The Mouse That Roared
How great communicators create an intimate bond with their audiences.
I am fortunate to have been invited on a few occasions to speak at Harvard Business School. Aware that these students are not lacking for lectures, I like to entertain them with unconventional perspectives based on my own experiences. On my very first visit to campus, I started to talk about the psychology of why we do the things we do. The subject goes back to my childhood and how my journey in life—my entrepreneurial passion—is a result of my atypical view of the world. The lecture hall started out with maybe 10 or so students, and because of cell phones and instant messaging, word got out about my talk. The room began to fill up until there was standing room only.
I am curious by nature and enjoy getting to know people, especially what motivates them to take risks and change the rules. Because I struggled with schoolwork growing up, I turned my attention instead to watching people. I could not grasp a language or memorize a math equation, but I learned to read people. As I talked to people, their facial reactions, body language and speech patterns told me more about them than what they were saying. This isn’t ESP, it’s human interaction.
To demonstrate my point, I singled out a student in the audience who seemed visibly struck by my talk. I could tell when she was deeply interested in what I was saying, when she became intrigued and when she was overcome with happiness. I asked her to stand up, and I commented on my observations—the way she thinks and what she was going through in life at that moment—with astonishing accuracy.
Fast forward five years, and I was invited to speak at a Harvard Business School alumni event in New York. This time I thought I’d make everyone laugh by bringing my grade school report card. Math: D. English: D+. History: D. Science: D-. Spanish: F. Physical Education: B. (At least I was an athlete.) I spoke about perseverance, fighting through bad grades and how to find yourself even as other factors are defining you. I spoke about intuition and following your inner voice. Again, I picked an individual out of the crowd and awed the audience with my instincts.
“The ability to engage a mind, understand what other humans are thinking and speak to them so effectively that they begin to have a conversation of their own with you is incredibly powerful.”
That evening I joined a group for dinner and was approached in the restaurant by a woman who recognized me. She asked if I remembered her. It turned out that not only was she the woman I had singled out that night, but she was also the same woman I had asked to stand up at my first HBS talk five years earlier. That public exchange had played out in her mind since it happened, and when she learned I would be speaking again she was eager to tell me what she had been doing.
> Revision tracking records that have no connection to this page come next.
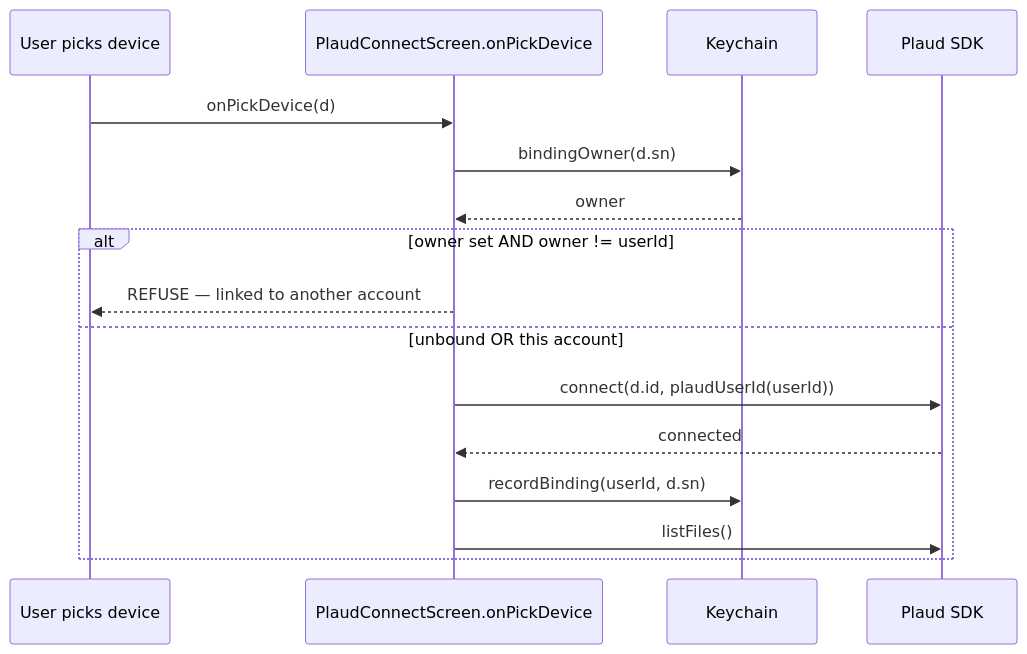
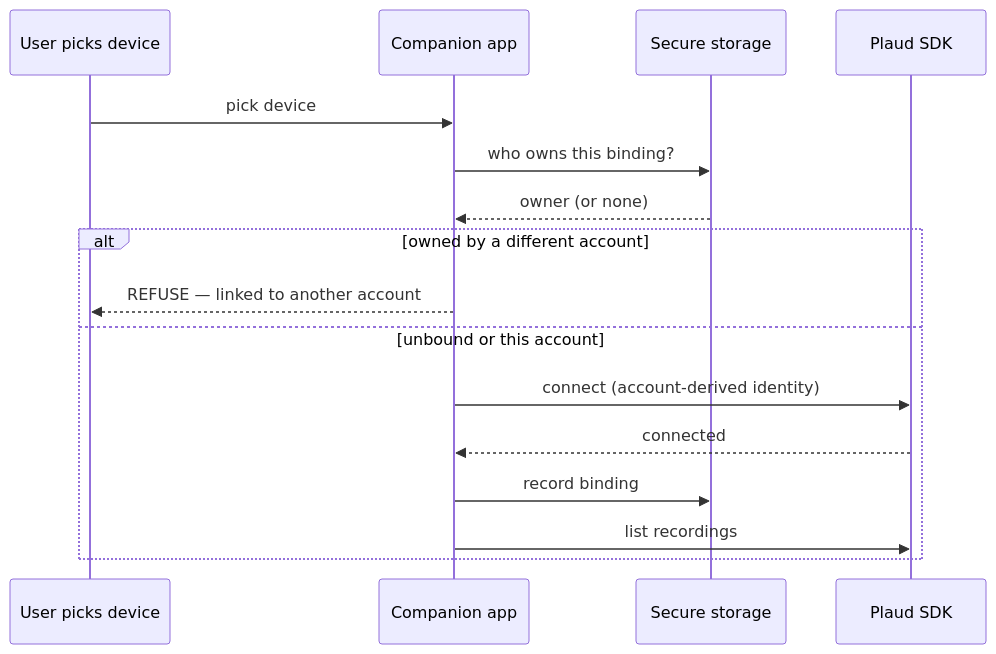
Before and after one commit to Longcao24/sate-companion: the second of 2 diagrams in docs-site/docs/guides/plaud.md, drawn with Mermaid. The commit also changed other lines of this file and 17 other files, not shown here.

First line of the commit message:
docs-site: generalize published docs + add system-overview diagram

````diff
--- a/docs-site/docs/guides/plaud.md
+++ b/docs-site/docs/guides/plaud.md
@@ -254,18 +140,18 @@
 ```mermaid
 sequenceDiagram
   participant U as User picks device
-  participant Scr as PlaudConnectScreen.onPickDevice
-  participant KC as Keychain
+  participant App as Companion app
+  participant KC as Secure storage
   participant SDK as Plaud SDK
-  U->>Scr: onPickDevice(d)
-  Scr->>KC: bindingOwner(d.sn)
-  KC-->>Scr: owner
-  alt owner set AND owner != userId
-    Scr-->>U: REFUSE — linked to another account
-  else unbound OR this account
-    Scr->>SDK: connect(d.id, plaudUserId(userId))
-    SDK-->>Scr: connected
-    Scr->>KC: recordBinding(userId, d.sn)
-    Scr->>SDK: listFiles()
+  U->>App: pick device
+  App->>KC: who owns this binding?
+  KC-->>App: owner (or none)
+  alt owned by a different account
+    App-->>U: REFUSE — linked to another account
+  else unbound or this account
+    App->>SDK: connect (account-derived identity)
+    SDK-->>App: connected
+    App->>KC: record binding
+    App->>SDK: list recordings
   end
 ```
````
The experience with HBS fascinated me as I watched the recent presidential election unfold. The ability to engage a mind, understand what other humans are thinking and speak to them so effectively that they begin to have a conversation of their own with you is incredibly powerful. An effectively engaged audience is one that is listening to you so intensely that they have a conversation with you in their minds, believe they have a relationship with you and will make decisions based on that perceived relationship.
Some of the greatest communicators, whether they are in politics or Hollywood or business, have this remarkable way of igniting a conversation in their listener’s head. Strong communicators know how to read audiences, connect to them from a podium or through the television and incite an internal conversation in return—the listener believes that they know you personally and that you’re friends. My pal Ellen DeGeneres speaks so authentically to her viewers that I know if she were to mention heartache or pain, her fans will think to her, “I am there to protect you” and maybe even take action.
What a beautiful thing it is to appreciate a person’s mind. We live in a world where we are constantly trying to escape through smart phones or games or music or reality TV. The more we escape, the more we become nonparticipants in our own world. Maybe it’s time for us to slow down and connect to the world around us. I will often plop myself down in a high-traffic location—such as the steps of St. Patrick’s Cathedral on Fifth Avenue—and watch as people pass by. You can predict a lot about a person’s day—or life—just by observing.
Strong communicators also know how to draw out someone’s dreams and emotions and put them into a place where they feel incredible. I see many people who are scared shitless. But we all fear the unknown: our personal future; the future of a company we’re running; the future of our country. So how do you drive a person, an organization or a nation to believe? By taking them to a mental place where they feel safe, happy, energized and passionate.
When I meet with entrepreneurs, I want to have an honest conversation about who they are and their fears and help them find a solution. This is what transpired when I spoke at Harvard—I realized we all have a voice that has the power to motivate people. And with great power comes great responsibility. Our politicians and celebrities and athletes and talk show hosts and others with broad platforms must remember this—because an audience’s voice back can be equally as strong. Even a mouse in a parade of elephants can be seen and heard.